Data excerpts
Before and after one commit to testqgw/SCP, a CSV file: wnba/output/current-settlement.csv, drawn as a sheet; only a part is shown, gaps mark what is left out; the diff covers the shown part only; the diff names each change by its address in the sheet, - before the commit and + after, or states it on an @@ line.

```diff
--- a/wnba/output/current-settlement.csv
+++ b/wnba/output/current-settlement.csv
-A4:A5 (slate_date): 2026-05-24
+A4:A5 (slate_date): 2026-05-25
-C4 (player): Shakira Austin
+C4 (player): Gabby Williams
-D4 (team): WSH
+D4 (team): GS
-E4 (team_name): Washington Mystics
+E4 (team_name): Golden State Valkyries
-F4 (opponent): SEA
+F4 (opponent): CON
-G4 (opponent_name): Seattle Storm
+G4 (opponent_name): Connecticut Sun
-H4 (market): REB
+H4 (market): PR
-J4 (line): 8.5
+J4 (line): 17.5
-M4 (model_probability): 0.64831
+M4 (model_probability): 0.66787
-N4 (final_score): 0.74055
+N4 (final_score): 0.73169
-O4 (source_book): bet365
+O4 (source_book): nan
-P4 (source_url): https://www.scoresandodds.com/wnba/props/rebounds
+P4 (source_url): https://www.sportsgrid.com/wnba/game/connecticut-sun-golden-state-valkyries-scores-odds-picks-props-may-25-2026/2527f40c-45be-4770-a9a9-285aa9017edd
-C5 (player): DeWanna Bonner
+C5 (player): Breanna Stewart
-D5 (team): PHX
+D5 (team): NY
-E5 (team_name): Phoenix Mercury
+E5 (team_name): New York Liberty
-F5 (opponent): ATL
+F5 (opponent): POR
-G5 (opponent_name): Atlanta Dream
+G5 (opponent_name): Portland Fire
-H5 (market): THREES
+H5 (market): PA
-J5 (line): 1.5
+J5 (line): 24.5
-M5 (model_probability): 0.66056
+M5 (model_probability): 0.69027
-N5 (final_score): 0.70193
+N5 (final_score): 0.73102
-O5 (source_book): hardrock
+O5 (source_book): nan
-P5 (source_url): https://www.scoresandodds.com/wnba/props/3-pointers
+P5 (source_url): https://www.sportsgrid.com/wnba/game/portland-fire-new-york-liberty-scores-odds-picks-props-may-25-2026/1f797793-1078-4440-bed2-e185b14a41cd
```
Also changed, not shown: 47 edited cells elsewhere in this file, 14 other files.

---

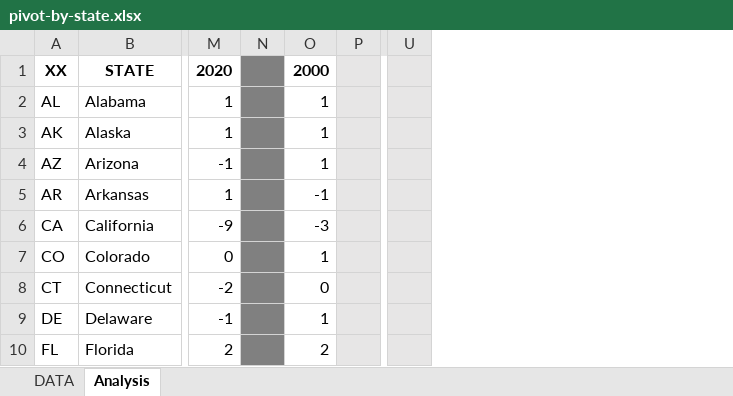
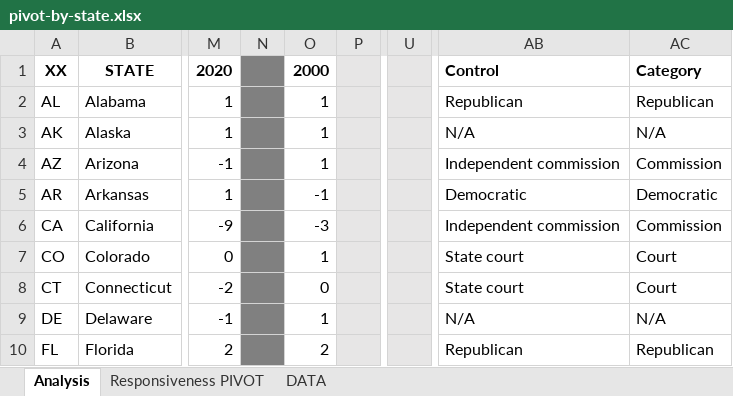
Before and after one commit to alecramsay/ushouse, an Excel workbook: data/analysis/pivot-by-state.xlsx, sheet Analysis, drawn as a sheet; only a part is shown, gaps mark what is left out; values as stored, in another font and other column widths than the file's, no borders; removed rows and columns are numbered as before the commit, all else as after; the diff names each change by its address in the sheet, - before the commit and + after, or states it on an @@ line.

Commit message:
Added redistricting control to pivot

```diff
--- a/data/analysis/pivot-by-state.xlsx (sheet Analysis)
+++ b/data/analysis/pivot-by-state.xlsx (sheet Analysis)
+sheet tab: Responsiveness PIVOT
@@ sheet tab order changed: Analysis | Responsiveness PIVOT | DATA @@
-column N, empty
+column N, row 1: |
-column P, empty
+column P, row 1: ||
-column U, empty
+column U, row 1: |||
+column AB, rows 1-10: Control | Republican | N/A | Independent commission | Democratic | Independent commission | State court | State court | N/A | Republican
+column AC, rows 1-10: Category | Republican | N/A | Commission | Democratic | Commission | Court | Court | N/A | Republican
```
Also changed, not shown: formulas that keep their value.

Exercise goal
All lines in the records above that contain "wnba" are to be reported.

Response for this exercise
Before and after one commit to testqgw/SCP, a CSV file: wnba/output/current-settlement.csv, drawn as a sheet; only a part is shown, gaps mark what is left out; the diff covers the shown part only; the diff names each change by its address in the sheet, - before the commit and + after, or states it on an @@ line.
--- a/wnba/output/current-settlement.csv
+++ b/wnba/output/current-settlement.csv
-P4 (source_url): https://www.scoresandodds.com/wnba/props/rebounds
+P4 (source_url): https://www.sportsgrid.com/wnba/game/connecticut-sun-golden-state-valkyries-scores-odds-picks-props-may-25-2026/2527f40c-45be-4770-a9a9-285aa9017edd
-P5 (source_url): https://www.scoresandodds.com/wnba/props/3-pointers
+P5 (source_url): https://www.sportsgrid.com/wnba/game/portland-fire-new-york-liberty-scores-odds-picks-props-may-25-2026/1f797793-1078-4440-bed2-e185b14a41cd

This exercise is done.